The introduction of the 380 did slow down 747 sales. In reality, most airlines had sufficient 747s at the time and were able to focus on other size planes, including the 380. The first flight of the 380 doesn't mean that the 747 will go away either. It is going to take years for sufficient 380s to be delivered in a quantity that gives it a lead position - assuming that the 380 exceeds the expectations of the airlines. I'm counting on a year or two for Airbus to iron out the initial kinks in the plane before the airlines are satisfied. "Exceeding expectations" is the task that Airbus faces for the 380 to be a long term success.
As for the 747 ADV, there is no doubt in my mind that Boeing will go with it in the near future. They own that market, just as Airbus owns the 380 market.
Trex8 From United States of America, joined Nov 2002, 4950 posts, RR: 14
Reply 19, posted (9 years 11 months 5 days 13 hours ago) and read 2122 times:
I doubt its CI, the 4 GE powered 744s they ordered 2 years ago were to specifically replace their 4 oldest 744s which they leased from the Taiwan government till recently when they had to purchase them. These older planes had a different cabin configuration than the ones they took delivery of in the late 90s.
May be MH who had some outstanding passenger orders which weren't due for delivery for another few years, also I think JL had a few passenger orders outstanding from years ago too.
OzGlobal From France, joined Nov 2004, 2758 posts, RR: 4
Reply 20, posted (9 years 11 months 5 days 13 hours ago) and read 2098 times:
Quoting Thrust (reply 15): When the A380 enters service, we should see whose theory proves to be correct, Airbus saying the market demands much bigger jets, or Boeing saying smaller aircraft are better solutions.

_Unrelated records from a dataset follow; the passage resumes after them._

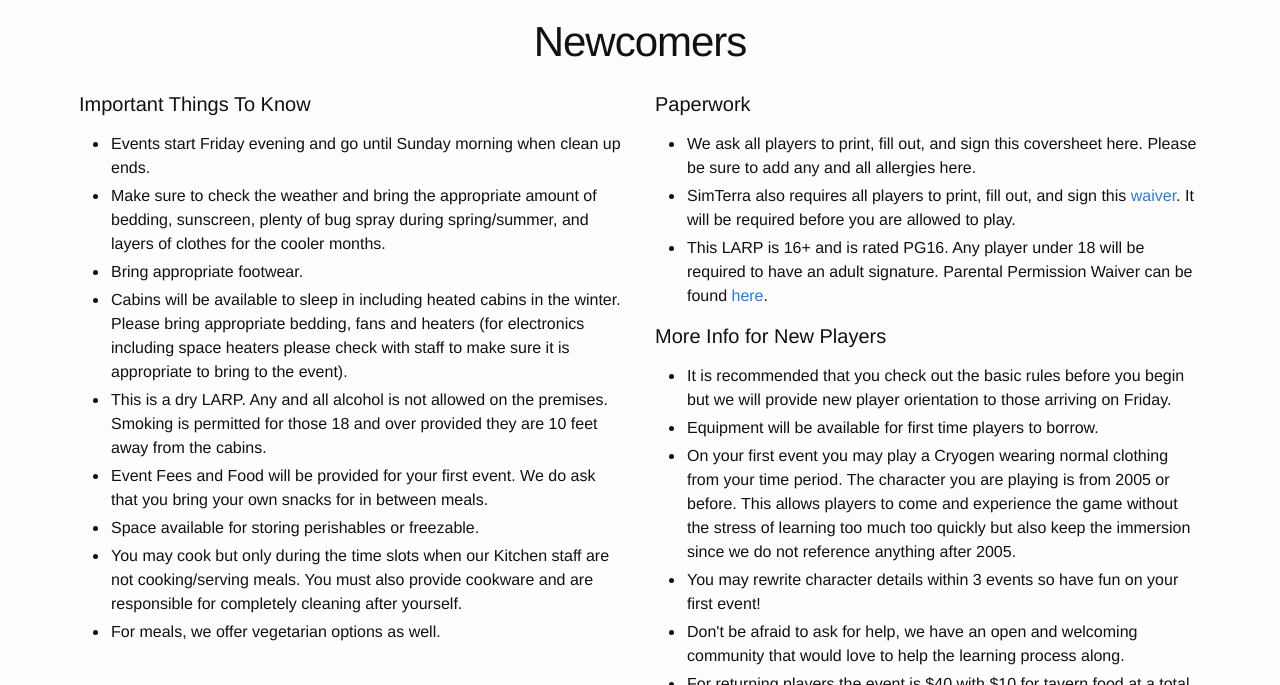
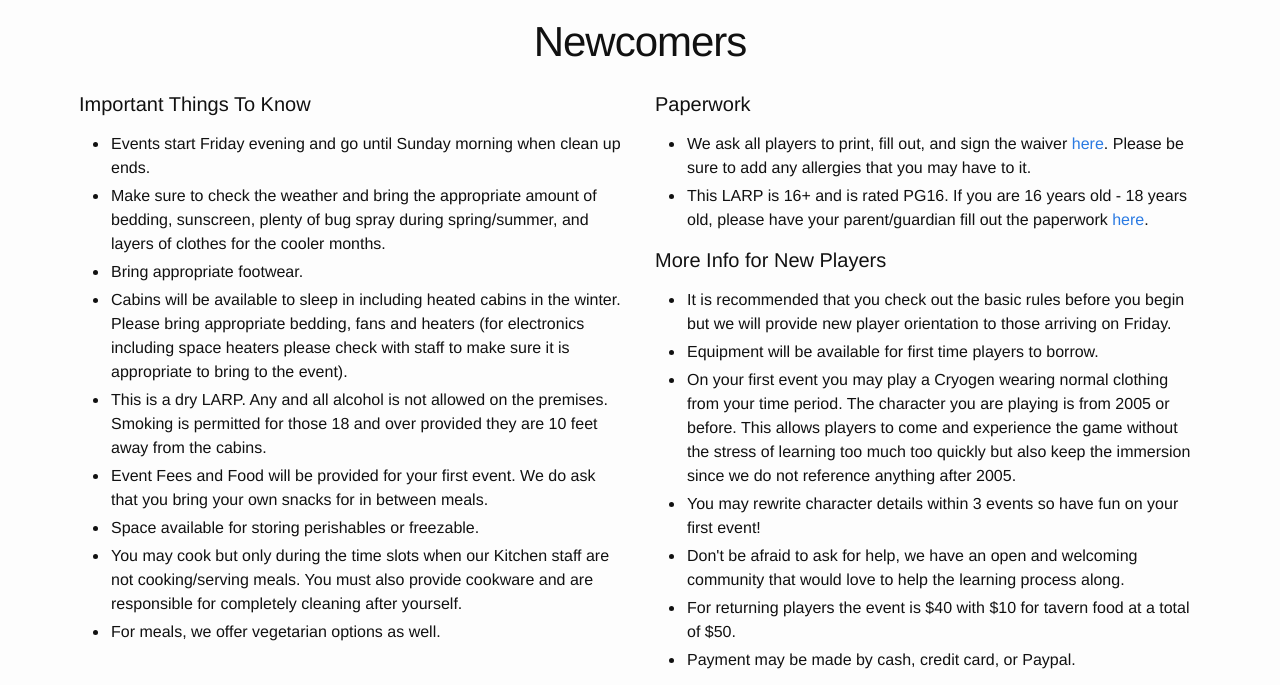
Before and after one commit to MetricMike/simterra-site, a Jekyll site: the page built from newcomers.md, in a window 1280 px wide and 900 px high, scrolled down 590 px, cut to the strip 125-810 px from the top of the window. Built offline with Jekyll 4.4.1, drawn with Linux system fonts in a browser that asks for light colours.

Commit message:
tweak to waiver language

```diff
--- a/newcomers.md
+++ b/newcomers.md
@@ -21,9 +21,9 @@ permalink: /newcomers/
   </div>
   <div class="pull-left col-md-6"><h4>Paperwork</h4>
     <ul>
-      <li>We ask all players to print, fill out, and sign this coversheet here. Please be sure to add any and all allergies here.</li>
-      <li>SimTerra also requires all players to print, fill out, and sign this <a href="https://drive.google.com/open?id=0B3jOhksaqG13VnllNzlUOXlvT0E">waiver</a>. It will be required before you are allowed to play.</li>
-      <li>This LARP is 16+ and is rated PG16. Any player under 18 will be required to have an adult signature. Parental Permission Waiver can be found <a href="https://drive.google.com/open?id=0B3jOhksaqG13WDNtNHRJRFZZY0k">here</a>.</li>
+      <li>We ask all players to print, fill out, and sign the waiver <a href="https://drive.google.com/open?id=0B3jOhksaqG13VnllNzlUOXlvT0E">here</a>. Please be sure to add any allergies that you may have to it.
+      </li>
+      <li>This LARP is 16+ and is rated PG16. If you are 16 years old - 18 years old, please have your parent/guardian fill out the paperwork <a href="https://drive.google.com/open?id=0B3jOhksaqG13WDNtNHRJRFZZY0k">here</a>.</li>
     </ul>
   </div>
   <div class="pull-left col-md-6"><h4>More Info for New Players</h4>
```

I thought we had all moved on from this sort of jingoistic false dicotomy. The 787 will sell in much larger numbers than the A380 due to its market sector and the A380 will sell in good numbers to those airlines who have such operational needs, as is already happening. If people don't need to fill an A380, they don't necessarily need to limit themselves to Boeing: if you hadn't noticed, both suppliers cover the full gammit of aircraft sizes.
When all's said and done, there'll be more said than done.
BA From United States of America, joined May 2000, 11154 posts, RR: 59
Reply 21, posted (9 years 11 months 5 days 13 hours ago) and read 2064 times:
A 747 order being canceled is not something I would start worrying and panicking about.
While I think we all agree that the 747's once glorious days of many orders are gone, I still think there is a market for the aircraft for a number of years to come, particularly existing operators, especially the freighter version.
I think the 747 will continue to be in production for at least another 5 years. If the B747 Advanced is developed, then much further than that.
I really do hope the B747 Advanced is developed. It would add many years to the 747 program.
I could see Qantas, ANA, and JAL as potential customers.
Quoting Phxinterrupted (reply 13): I hope you're not suggesting the A380's orders are impressive. The B787 already has 193 orders and commitments in less than a third of the time.
Last time I checked, the B787 is not a 550-seat double decker like the A380 is.
You're trying to compare apples with oranges.
"Generosity is giving more than you can, and pride is taking less than you need." - Khalil Gibran